** DATA FOR THIS TASK follows **

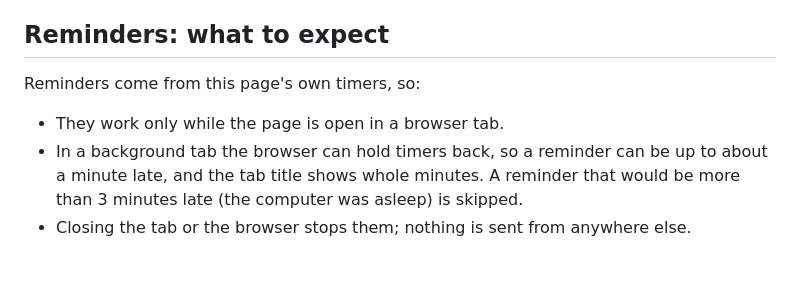
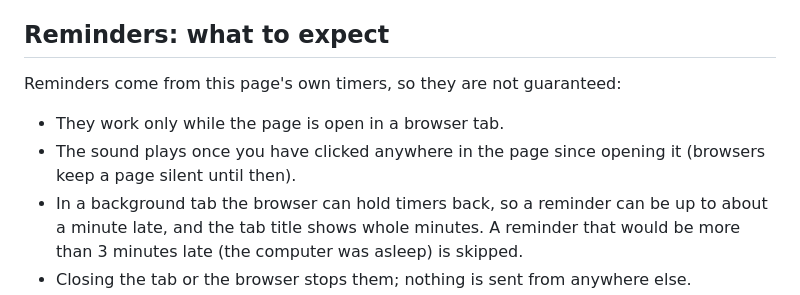
Before and after one commit to RadMageIRL/d4-tracker, a Markdown page: README.md, the part around the change printed below. Rendered like a GitHub page; blank space fills up the shorter version.

```diff
--- a/README.md
+++ b/README.md
@@ -145,9 +156,11 @@ if the answers are inconsistent, nothing is corrected and the settings say why.
 
 ## Reminders: what to expect
 
-Reminders come from this page's own timers, so:
+Reminders come from this page's own timers, so they are not guaranteed:
 
 - They work only while the page is open in a browser tab.
+- The sound plays once you have clicked anywhere in the page since opening it (browsers keep a
+  page silent until then).
 - In a background tab the browser can hold timers back, so a reminder can be up to about a minute
   late, and the tab title shows whole minutes. A reminder that would be more than 3 minutes late
   (the computer was asleep) is skipped.
```
Also changed, not shown: other parts of README.md (+16 -5 lines), CHANGELOG.md (+24 -0 lines), screenshots/dashboard.png, 15 other files.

** End of DATA FOR THIS TASK **

PROBLEM STATEMENT - What you give back must be the data above, reproduced exactly and free of pictures.

SOLUTION FOR THIS TASK -
Before and after one commit to RadMageIRL/d4-tracker, a Markdown page: README.md, the part around the change printed below. Rendered like a GitHub page; blank space fills up the shorter version.

```diff
--- a/README.md
+++ b/README.md
@@ -145,9 +156,11 @@ if the answers are inconsistent, nothing is corrected and the settings say why.
 
 ## Reminders: what to expect
 
-Reminders come from this page's own timers, so:
+Reminders come from this page's own timers, so they are not guaranteed:
 
 - They work only while the page is open in a browser tab.
+- The sound plays once you have clicked anywhere in the page since opening it (browsers keep a
+  page silent until then).
 - In a background tab the browser can hold timers back, so a reminder can be up to about a minute
   late, and the tab title shows whole minutes. A reminder that would be more than 3 minutes late
   (the computer was asleep) is skipped.
```
Also changed, not shown: other parts of README.md (+16 -5 lines), CHANGELOG.md (+24 -0 lines), screenshots/dashboard.png, 15 other files.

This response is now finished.